Required action
Type out all the records again exactly.

Records for the task

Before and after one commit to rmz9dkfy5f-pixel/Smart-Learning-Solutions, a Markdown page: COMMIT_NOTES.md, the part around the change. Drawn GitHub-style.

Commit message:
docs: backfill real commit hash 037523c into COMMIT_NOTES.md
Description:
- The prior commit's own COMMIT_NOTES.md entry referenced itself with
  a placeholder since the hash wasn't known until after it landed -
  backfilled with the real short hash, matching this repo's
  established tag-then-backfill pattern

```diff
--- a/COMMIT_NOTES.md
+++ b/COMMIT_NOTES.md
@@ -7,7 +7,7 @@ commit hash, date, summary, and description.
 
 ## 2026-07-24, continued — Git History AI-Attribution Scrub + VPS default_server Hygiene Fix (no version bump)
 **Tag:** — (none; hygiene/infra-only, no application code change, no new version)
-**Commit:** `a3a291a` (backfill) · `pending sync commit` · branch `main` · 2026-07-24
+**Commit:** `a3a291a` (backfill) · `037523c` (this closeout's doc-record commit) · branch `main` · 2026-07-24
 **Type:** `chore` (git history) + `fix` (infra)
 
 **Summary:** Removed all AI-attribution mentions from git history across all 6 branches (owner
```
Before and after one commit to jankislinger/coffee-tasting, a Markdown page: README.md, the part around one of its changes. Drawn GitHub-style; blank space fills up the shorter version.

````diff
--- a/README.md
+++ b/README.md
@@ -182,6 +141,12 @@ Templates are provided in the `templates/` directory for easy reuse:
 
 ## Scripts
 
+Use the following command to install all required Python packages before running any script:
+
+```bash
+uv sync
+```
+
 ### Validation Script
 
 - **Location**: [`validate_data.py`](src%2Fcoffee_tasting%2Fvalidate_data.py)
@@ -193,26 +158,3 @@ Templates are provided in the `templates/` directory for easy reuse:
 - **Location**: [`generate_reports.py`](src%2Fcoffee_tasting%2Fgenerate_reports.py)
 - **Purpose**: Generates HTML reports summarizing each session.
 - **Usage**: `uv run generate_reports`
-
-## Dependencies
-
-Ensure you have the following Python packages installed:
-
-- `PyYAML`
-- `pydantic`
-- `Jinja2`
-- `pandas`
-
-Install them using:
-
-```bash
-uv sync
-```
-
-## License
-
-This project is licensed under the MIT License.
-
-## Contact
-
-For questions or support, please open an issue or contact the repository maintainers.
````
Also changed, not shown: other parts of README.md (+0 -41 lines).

Completed task
Before and after one commit to rmz9dkfy5f-pixel/Smart-Learning-Solutions, a Markdown page: COMMIT_NOTES.md, the part around the change. Drawn GitHub-style.

Commit message:
docs: backfill real commit hash 037523c into COMMIT_NOTES.md
Description:
- The prior commit's own COMMIT_NOTES.md entry referenced itself with
  a placeholder since the hash wasn't known until after it landed -
  backfilled with the real short hash, matching this repo's
  established tag-then-backfill pattern

```diff
--- a/COMMIT_NOTES.md
+++ b/COMMIT_NOTES.md
@@ -7,7 +7,7 @@ commit hash, date, summary, and description.
 
 ## 2026-07-24, continued — Git History AI-Attribution Scrub + VPS default_server Hygiene Fix (no version bump)
 **Tag:** — (none; hygiene/infra-only, no application code change, no new version)
-**Commit:** `a3a291a` (backfill) · `pending sync commit` · branch `main` · 2026-07-24
+**Commit:** `a3a291a` (backfill) · `037523c` (this closeout's doc-record commit) · branch `main` · 2026-07-24
 **Type:** `chore` (git history) + `fix` (infra)
 
 **Summary:** Removed all AI-attribution mentions from git history across all 6 branches (owner
```
Before and after one commit to jankislinger/coffee-tasting, a Markdown page: README.md, the part around one of its changes. Drawn GitHub-style; blank space fills up the shorter version.

````diff
--- a/README.md
+++ b/README.md
@@ -182,6 +141,12 @@ Templates are provided in the `templates/` directory for easy reuse:
 
 ## Scripts
 
+Use the following command to install all required Python packages before running any script:
+
+```bash
+uv sync
+```
+
 ### Validation Script
 
 - **Location**: [`validate_data.py`](src%2Fcoffee_tasting%2Fvalidate_data.py)
@@ -193,26 +158,3 @@ Templates are provided in the `templates/` directory for easy reuse:
 - **Location**: [`generate_reports.py`](src%2Fcoffee_tasting%2Fgenerate_reports.py)
 - **Purpose**: Generates HTML reports summarizing each session.
 - **Usage**: `uv run generate_reports`
-
-## Dependencies
-
-Ensure you have the following Python packages installed:
-
-- `PyYAML`
-- `pydantic`
-- `Jinja2`
-- `pandas`
-
-Install them using:
-
-```bash
-uv sync
-```
-
-## License
-
-This project is licensed under the MIT License.
-
-## Contact
-
-For questions or support, please open an issue or contact the repository maintainers.
````
Also changed, not shown: other parts of README.md (+0 -41 lines).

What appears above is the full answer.